-- Data records follows --

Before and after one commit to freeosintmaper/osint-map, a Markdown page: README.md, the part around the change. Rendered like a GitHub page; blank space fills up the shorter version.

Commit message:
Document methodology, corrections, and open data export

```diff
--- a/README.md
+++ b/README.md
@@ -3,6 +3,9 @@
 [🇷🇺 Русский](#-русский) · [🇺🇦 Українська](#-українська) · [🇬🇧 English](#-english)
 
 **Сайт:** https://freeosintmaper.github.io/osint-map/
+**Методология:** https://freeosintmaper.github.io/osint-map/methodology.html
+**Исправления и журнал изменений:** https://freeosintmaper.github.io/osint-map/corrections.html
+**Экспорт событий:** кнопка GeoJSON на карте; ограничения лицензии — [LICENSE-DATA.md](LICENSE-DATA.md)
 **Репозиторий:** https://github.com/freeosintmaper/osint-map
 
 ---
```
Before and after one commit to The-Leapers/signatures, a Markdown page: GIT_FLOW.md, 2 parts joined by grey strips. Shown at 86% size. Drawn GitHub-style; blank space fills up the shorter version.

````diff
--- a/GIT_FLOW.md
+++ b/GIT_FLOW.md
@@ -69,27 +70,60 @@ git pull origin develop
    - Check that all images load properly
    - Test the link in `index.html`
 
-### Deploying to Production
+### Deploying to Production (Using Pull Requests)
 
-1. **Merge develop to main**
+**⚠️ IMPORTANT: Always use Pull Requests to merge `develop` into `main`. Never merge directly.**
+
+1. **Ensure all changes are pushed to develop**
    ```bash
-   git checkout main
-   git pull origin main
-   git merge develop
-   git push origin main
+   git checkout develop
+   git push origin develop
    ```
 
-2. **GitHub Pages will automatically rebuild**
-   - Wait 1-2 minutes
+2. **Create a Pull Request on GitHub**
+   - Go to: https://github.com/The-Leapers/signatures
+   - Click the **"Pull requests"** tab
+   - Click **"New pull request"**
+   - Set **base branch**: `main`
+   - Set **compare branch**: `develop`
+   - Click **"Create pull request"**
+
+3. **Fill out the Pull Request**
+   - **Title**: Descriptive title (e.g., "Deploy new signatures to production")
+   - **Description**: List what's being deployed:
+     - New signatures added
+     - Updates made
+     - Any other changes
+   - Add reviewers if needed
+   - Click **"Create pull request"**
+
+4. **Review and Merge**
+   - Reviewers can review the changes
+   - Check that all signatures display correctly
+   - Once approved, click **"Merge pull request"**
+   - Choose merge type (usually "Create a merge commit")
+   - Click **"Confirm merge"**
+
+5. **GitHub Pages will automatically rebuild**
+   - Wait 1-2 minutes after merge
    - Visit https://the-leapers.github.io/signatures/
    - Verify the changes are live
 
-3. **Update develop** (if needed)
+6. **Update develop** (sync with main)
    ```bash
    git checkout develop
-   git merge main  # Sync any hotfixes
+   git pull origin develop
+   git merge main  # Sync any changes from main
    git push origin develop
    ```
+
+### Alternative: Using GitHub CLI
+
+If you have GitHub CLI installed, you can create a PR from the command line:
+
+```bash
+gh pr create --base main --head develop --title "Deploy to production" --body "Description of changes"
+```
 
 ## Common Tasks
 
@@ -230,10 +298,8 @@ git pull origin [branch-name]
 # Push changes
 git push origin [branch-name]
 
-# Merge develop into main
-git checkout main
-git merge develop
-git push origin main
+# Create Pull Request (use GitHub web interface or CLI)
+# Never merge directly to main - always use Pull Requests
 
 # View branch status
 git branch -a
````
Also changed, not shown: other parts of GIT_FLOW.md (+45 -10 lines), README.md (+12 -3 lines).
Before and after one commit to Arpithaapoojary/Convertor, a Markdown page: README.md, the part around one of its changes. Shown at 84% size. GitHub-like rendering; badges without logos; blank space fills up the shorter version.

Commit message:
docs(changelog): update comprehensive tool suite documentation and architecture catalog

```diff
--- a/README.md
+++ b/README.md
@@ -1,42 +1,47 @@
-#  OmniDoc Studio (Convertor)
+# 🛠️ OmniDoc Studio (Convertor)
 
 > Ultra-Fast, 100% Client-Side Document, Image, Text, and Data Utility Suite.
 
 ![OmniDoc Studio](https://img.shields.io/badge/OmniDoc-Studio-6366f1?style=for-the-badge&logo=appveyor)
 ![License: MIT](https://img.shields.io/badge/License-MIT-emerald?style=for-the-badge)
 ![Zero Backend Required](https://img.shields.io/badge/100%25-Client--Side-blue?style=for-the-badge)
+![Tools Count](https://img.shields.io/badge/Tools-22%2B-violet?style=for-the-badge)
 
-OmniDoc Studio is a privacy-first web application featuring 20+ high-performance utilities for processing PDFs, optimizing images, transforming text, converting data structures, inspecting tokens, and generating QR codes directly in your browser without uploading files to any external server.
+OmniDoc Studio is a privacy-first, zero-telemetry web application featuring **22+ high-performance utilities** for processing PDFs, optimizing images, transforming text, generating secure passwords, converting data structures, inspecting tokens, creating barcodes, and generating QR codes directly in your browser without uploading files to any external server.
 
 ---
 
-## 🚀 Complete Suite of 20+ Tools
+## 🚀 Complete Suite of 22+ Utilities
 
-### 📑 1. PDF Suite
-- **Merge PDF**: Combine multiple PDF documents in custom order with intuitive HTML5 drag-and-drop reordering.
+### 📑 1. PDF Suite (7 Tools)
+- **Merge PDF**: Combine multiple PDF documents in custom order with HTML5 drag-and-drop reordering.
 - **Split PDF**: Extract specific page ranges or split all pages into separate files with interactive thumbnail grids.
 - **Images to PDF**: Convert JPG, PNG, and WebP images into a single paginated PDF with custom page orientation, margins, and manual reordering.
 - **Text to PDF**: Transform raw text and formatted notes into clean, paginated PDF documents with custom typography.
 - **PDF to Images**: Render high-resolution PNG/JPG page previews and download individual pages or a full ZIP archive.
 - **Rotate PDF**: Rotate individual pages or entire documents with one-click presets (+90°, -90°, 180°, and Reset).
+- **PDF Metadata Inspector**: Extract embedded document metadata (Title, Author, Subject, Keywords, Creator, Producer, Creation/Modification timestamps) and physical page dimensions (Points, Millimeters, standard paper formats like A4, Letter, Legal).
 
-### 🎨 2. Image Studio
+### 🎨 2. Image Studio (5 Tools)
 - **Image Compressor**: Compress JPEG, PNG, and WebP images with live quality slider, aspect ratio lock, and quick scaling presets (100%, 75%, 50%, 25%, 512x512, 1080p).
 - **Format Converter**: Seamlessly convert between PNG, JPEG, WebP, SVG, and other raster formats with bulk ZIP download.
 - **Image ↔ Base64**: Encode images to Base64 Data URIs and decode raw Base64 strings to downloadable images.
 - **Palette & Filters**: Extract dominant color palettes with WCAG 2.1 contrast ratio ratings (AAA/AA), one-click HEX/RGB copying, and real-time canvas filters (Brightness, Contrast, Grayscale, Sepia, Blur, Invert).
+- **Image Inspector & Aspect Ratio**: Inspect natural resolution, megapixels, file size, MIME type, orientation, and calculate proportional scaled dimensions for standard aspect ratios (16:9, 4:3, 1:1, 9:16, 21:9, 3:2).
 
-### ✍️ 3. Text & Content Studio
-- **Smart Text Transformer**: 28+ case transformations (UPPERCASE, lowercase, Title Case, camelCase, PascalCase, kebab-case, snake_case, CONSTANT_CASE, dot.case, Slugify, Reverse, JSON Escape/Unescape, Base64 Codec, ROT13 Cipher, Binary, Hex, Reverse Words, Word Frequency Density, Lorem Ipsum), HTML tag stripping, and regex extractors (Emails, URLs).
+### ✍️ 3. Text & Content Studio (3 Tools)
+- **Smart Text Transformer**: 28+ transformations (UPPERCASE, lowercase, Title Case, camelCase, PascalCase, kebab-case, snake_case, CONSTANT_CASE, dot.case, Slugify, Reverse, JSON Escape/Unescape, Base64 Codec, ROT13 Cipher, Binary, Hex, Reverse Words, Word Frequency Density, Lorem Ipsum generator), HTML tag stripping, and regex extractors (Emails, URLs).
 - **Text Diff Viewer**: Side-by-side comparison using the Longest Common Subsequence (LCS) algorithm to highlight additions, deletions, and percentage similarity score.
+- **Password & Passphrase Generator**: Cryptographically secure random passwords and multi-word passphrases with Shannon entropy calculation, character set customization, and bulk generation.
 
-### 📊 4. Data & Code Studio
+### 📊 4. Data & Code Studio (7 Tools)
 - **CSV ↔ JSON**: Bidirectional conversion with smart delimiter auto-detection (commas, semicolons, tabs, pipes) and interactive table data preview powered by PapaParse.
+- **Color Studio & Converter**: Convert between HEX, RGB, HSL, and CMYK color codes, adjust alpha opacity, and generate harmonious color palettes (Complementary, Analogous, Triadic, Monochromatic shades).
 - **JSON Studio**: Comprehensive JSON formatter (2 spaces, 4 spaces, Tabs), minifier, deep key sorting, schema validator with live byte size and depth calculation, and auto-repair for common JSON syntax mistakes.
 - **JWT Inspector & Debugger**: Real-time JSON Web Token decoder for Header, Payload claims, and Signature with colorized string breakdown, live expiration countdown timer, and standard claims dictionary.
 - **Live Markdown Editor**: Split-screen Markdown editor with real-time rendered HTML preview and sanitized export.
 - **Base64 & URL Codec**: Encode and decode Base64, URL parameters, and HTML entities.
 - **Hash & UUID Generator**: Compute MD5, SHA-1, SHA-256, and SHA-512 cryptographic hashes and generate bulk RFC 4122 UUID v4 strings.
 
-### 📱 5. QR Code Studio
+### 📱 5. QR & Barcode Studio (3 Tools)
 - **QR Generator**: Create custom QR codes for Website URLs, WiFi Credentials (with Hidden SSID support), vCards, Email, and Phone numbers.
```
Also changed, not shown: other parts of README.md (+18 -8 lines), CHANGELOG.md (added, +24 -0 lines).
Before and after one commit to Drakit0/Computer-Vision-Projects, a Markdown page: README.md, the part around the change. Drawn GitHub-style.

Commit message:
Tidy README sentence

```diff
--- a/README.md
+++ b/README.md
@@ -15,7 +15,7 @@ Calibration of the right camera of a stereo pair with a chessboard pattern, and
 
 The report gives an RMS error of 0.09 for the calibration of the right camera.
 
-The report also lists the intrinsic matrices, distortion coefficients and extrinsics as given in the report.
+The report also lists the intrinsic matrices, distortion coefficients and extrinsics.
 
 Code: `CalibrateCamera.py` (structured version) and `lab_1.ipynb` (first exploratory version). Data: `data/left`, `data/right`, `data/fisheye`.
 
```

-- Data records concluded --

* Work item *
Filter the entries above down to the lines containing the word "methodology".

* Exercise response *
Document methodology, corrections, and open data export
+**Методология:** https://freeosintmaper.github.io/osint-map/methodology.html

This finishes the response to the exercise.